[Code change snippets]
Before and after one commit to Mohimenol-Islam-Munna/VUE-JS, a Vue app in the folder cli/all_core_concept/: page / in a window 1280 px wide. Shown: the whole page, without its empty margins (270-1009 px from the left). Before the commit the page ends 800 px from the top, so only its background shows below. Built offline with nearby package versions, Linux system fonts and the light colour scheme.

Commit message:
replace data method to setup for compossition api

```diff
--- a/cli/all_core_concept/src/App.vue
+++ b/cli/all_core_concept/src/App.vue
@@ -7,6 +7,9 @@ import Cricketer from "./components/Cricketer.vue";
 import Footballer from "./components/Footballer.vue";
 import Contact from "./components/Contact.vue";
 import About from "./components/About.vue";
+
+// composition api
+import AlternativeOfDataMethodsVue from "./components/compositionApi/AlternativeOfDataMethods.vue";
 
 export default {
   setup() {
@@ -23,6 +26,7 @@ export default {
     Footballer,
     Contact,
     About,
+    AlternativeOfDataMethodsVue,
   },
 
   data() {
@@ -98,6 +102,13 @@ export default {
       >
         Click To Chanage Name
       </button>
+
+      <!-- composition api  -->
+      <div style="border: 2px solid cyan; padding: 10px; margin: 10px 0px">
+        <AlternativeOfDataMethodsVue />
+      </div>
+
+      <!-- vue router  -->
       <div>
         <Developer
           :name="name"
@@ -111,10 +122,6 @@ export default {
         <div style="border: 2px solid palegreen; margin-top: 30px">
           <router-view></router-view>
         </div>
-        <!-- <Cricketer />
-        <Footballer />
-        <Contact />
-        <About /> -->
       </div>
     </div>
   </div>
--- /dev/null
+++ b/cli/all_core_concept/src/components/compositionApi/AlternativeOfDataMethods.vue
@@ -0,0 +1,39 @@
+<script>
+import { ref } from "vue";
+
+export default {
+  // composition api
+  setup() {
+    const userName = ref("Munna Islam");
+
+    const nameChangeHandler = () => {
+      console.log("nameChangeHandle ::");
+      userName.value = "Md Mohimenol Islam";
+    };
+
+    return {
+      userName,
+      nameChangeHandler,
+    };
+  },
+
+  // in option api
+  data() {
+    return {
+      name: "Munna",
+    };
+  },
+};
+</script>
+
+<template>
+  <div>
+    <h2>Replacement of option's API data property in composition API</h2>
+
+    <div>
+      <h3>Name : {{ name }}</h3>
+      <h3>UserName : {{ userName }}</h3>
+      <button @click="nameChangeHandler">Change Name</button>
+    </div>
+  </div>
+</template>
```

---

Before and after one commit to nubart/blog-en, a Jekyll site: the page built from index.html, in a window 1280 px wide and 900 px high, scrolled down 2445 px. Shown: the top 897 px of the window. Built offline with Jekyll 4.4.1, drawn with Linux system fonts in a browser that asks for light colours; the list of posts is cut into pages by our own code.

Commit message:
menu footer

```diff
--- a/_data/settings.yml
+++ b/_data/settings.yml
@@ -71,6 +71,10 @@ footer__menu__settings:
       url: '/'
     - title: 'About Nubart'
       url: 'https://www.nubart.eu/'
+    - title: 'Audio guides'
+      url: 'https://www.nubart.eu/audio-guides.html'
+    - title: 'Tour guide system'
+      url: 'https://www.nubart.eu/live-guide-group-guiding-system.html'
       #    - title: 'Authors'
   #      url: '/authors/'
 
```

_Work item_:
All lines of the records above with the word "import" in them are to be copied.

_Written answer_:
@@ -7,6 +7,9 @@ import Cricketer from "./components/Cricketer.vue";
 import Footballer from "./components/Footballer.vue";
 import Contact from "./components/Contact.vue";
 import About from "./components/About.vue";
+import AlternativeOfDataMethodsVue from "./components/compositionApi/AlternativeOfDataMethods.vue";
+import { ref } from "vue";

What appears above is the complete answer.